- _EXERCISE OBJECTIVE_:
Repeat the lines of the data exactly and exclude any picture among them.

- _GIVEN ENTRIES_:
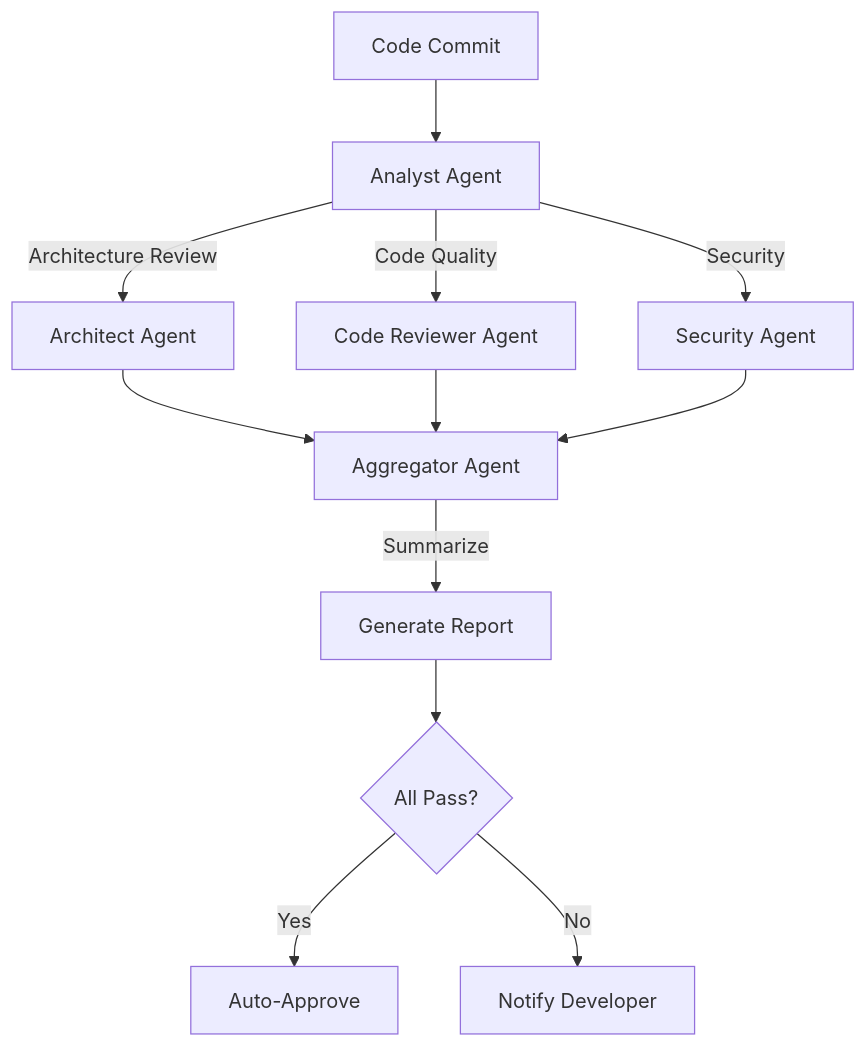
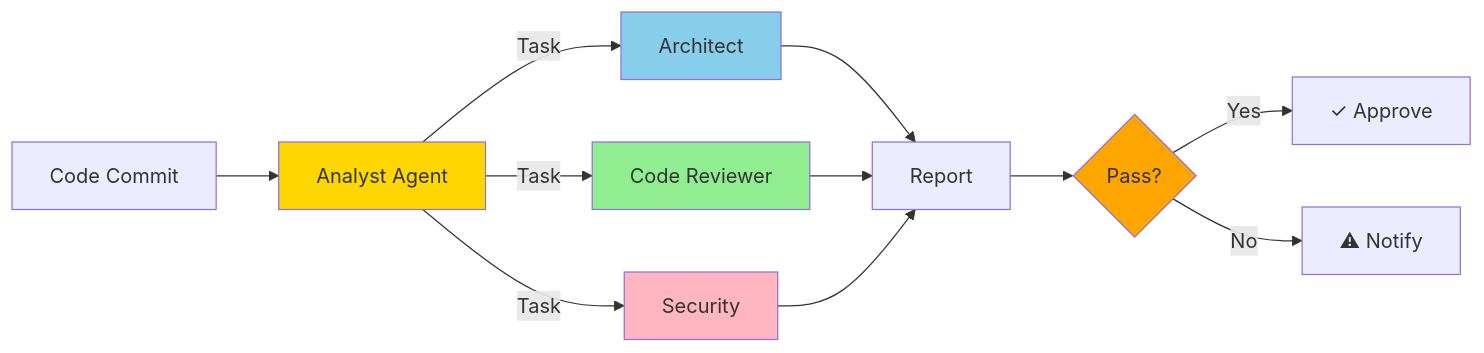
Diagram 12 of 13 in slides/presentation.md (Algiras/vs-zinios-conference-2025-11-18), drawn with Mermaid before and after one commit. The commit also changed other lines of this file and 11 other files, not shown here.

````diff
--- a/slides/presentation.md
+++ b/slides/presentation.md
@@ -585,16 +729,21 @@
 ```mermaid
-graph TD
+graph LR
     START[Code Commit] --> ANALYST[Analyst Agent]
-    ANALYST -->|Architecture Review| ARCHITECT[Architect Agent]
-    ANALYST -->|Code Quality| REVIEWER[Code Reviewer Agent]
-    ANALYST -->|Security| SECURITY[Security Agent]
+    ANALYST -->|Task| ARCHITECT[Architect]
+    ANALYST -->|Task| REVIEWER[Code Reviewer]
+    ANALYST -->|Task| SECURITY[Security]
     
-    ARCHITECT --> AGGREGATOR[Aggregator Agent]
-    REVIEWER --> AGGREGATOR
-    SECURITY --> AGGREGATOR
+    ARCHITECT --> REPORT[Report]
+    REVIEWER --> REPORT
+    SECURITY --> REPORT
     
-    AGGREGATOR -->|Summarize| REPORT[Generate Report]
-    REPORT --> DECISION{All Pass?}
-    DECISION -->|Yes| APPROVE[Auto-Approve]
-    DECISION -->|No| NOTIFY[Notify Developer]
+    REPORT --> DECISION{Pass?}
+    DECISION -->|Yes| APPROVE[✓ Approve]
+    DECISION -->|No| NOTIFY[⚠ Notify]
+    
+    style ANALYST fill:#FFD700
+    style ARCHITECT fill:#87CEEB
+    style REVIEWER fill:#90EE90
+    style SECURITY fill:#FFB6C1
+    style DECISION fill:#FFA500
 ```
````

- _WRITTEN SOLUTION_:
Diagram 12 of 13 in slides/presentation.md (Algiras/vs-zinios-conference-2025-11-18), drawn with Mermaid before and after one commit. The commit also changed other lines of this file and 11 other files, not shown here.

````diff
--- a/slides/presentation.md
+++ b/slides/presentation.md
@@ -585,16 +729,21 @@
 ```mermaid
-graph TD
+graph LR
     START[Code Commit] --> ANALYST[Analyst Agent]
-    ANALYST -->|Architecture Review| ARCHITECT[Architect Agent]
-    ANALYST -->|Code Quality| REVIEWER[Code Reviewer Agent]
-    ANALYST -->|Security| SECURITY[Security Agent]
+    ANALYST -->|Task| ARCHITECT[Architect]
+    ANALYST -->|Task| REVIEWER[Code Reviewer]
+    ANALYST -->|Task| SECURITY[Security]
     
-    ARCHITECT --> AGGREGATOR[Aggregator Agent]
-    REVIEWER --> AGGREGATOR
-    SECURITY --> AGGREGATOR
+    ARCHITECT --> REPORT[Report]
+    REVIEWER --> REPORT
+    SECURITY --> REPORT
     
-    AGGREGATOR -->|Summarize| REPORT[Generate Report]
-    REPORT --> DECISION{All Pass?}
-    DECISION -->|Yes| APPROVE[Auto-Approve]
-    DECISION -->|No| NOTIFY[Notify Developer]
+    REPORT --> DECISION{Pass?}
+    DECISION -->|Yes| APPROVE[✓ Approve]
+    DECISION -->|No| NOTIFY[⚠ Notify]
+    
+    style ANALYST fill:#FFD700
+    style ARCHITECT fill:#87CEEB
+    style REVIEWER fill:#90EE90
+    style SECURITY fill:#FFB6C1
+    style DECISION fill:#FFA500
 ```
````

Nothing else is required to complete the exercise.